> Data supplied
● ● ● ●
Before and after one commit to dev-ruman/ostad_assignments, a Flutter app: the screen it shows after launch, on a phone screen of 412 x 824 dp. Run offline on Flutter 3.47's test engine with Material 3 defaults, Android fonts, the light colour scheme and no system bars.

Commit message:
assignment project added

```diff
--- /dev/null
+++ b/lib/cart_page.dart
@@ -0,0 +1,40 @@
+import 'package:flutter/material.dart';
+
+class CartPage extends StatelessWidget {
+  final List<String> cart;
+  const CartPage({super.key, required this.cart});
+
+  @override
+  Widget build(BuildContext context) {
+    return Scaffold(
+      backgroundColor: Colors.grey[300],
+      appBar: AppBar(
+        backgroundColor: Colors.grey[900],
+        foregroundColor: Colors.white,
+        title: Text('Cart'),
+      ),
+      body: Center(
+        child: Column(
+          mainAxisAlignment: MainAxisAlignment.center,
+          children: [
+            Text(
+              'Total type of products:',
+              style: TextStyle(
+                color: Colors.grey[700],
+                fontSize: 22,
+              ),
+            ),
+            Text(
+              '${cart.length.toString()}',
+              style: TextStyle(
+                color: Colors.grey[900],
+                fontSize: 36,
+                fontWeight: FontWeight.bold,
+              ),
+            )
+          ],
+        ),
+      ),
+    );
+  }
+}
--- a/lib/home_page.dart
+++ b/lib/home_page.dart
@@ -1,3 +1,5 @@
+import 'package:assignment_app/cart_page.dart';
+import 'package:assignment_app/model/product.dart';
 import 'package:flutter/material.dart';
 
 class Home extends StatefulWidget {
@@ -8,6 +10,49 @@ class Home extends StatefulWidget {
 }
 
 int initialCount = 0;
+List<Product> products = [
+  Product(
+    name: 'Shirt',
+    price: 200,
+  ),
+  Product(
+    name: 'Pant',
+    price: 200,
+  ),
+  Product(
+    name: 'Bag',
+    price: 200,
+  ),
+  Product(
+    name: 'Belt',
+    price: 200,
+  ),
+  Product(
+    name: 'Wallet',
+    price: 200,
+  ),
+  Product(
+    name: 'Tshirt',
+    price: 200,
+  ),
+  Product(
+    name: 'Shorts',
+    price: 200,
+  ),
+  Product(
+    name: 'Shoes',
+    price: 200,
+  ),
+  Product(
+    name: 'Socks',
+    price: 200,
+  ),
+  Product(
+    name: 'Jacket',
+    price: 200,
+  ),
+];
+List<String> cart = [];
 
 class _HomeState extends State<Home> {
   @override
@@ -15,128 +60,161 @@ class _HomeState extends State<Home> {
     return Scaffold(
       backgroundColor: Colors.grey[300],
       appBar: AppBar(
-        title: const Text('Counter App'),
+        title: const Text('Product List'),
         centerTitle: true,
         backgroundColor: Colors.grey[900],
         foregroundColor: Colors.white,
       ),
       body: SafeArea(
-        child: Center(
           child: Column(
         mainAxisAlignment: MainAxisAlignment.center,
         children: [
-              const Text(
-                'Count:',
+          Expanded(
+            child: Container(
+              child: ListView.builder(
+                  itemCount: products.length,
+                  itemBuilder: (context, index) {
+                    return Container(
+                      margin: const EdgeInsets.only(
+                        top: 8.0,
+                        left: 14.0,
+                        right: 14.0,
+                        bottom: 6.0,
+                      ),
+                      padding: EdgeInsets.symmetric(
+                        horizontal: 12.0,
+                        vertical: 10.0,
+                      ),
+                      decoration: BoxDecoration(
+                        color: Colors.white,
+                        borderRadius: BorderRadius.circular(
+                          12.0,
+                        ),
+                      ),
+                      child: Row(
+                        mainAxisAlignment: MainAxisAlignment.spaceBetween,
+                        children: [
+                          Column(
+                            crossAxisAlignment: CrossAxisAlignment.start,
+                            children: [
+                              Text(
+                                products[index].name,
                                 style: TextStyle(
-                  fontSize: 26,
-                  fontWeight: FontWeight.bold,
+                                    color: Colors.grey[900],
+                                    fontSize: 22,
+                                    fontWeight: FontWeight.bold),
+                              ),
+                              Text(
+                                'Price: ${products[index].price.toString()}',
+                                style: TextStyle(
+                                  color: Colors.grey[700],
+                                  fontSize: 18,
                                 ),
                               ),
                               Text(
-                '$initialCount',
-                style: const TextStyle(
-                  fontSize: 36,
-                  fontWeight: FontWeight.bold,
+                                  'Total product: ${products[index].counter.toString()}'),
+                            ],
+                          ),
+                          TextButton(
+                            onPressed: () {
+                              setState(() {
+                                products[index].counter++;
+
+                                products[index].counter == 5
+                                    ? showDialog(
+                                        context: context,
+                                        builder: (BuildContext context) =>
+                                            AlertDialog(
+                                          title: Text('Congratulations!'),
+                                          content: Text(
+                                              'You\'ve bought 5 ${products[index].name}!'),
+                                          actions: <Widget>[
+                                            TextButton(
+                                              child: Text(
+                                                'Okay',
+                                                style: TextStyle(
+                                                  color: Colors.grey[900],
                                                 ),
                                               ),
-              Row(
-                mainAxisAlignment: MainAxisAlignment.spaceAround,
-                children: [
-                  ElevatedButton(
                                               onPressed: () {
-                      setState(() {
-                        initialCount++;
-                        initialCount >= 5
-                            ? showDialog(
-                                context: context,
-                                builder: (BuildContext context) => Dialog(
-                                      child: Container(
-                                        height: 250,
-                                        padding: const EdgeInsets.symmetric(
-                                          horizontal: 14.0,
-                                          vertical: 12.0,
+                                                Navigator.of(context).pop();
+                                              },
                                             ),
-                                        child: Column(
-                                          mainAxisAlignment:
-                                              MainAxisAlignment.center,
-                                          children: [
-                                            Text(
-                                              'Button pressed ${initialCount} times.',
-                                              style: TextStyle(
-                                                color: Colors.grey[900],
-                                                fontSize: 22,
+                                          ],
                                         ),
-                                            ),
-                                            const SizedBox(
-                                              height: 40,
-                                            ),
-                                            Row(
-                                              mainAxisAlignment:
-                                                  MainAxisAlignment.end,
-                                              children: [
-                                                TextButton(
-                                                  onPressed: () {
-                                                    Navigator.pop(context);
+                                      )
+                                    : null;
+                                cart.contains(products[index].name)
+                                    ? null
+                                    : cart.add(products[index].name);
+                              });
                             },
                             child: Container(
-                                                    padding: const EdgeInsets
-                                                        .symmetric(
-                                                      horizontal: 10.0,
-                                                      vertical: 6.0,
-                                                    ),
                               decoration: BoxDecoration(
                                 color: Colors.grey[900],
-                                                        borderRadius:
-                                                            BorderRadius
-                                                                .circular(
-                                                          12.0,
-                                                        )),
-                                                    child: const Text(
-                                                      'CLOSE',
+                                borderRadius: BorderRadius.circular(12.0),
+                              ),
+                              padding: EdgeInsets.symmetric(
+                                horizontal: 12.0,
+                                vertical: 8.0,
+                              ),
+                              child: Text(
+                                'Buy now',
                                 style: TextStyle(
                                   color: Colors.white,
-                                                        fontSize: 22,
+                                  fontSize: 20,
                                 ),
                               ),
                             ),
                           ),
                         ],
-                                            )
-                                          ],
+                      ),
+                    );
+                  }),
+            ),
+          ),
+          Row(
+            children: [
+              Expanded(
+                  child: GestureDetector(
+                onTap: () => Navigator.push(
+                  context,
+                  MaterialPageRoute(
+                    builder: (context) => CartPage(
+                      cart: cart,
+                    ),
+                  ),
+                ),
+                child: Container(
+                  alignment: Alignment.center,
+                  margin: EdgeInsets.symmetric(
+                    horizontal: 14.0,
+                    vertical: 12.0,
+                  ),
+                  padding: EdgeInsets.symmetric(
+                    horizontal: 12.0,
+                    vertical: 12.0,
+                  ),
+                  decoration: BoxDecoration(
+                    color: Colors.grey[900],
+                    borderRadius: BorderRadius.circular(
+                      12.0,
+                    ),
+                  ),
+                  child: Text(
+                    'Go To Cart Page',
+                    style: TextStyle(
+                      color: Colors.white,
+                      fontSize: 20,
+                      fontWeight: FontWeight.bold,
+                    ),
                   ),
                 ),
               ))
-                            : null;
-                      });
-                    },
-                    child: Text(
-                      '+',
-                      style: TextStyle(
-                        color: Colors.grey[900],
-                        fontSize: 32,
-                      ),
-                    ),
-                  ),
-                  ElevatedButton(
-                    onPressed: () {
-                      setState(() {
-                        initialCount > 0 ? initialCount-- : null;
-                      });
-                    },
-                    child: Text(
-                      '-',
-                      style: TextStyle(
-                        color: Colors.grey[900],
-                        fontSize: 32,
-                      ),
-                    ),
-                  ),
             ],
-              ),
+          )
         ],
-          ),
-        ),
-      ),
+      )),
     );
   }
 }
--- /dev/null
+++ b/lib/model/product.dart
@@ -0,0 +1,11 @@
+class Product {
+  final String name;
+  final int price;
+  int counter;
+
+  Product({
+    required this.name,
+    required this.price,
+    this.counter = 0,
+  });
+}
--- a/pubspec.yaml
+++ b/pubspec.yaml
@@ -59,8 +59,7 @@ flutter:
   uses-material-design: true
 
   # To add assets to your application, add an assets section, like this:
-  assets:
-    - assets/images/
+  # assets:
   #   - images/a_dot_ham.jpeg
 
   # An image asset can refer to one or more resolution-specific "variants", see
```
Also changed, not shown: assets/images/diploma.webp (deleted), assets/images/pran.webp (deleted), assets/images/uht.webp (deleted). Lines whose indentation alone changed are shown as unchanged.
● ● ● ●
> Exercise directions
When a line in the material above includes "EdgeInsets", report that line by copying it.

> Response box
+                      margin: const EdgeInsets.only(
+                      padding: EdgeInsets.symmetric(
-                                        padding: const EdgeInsets.symmetric(
-                                                    padding: const EdgeInsets
+                              padding: EdgeInsets.symmetric(
+                  margin: EdgeInsets.symmetric(
+                  padding: EdgeInsets.symmetric(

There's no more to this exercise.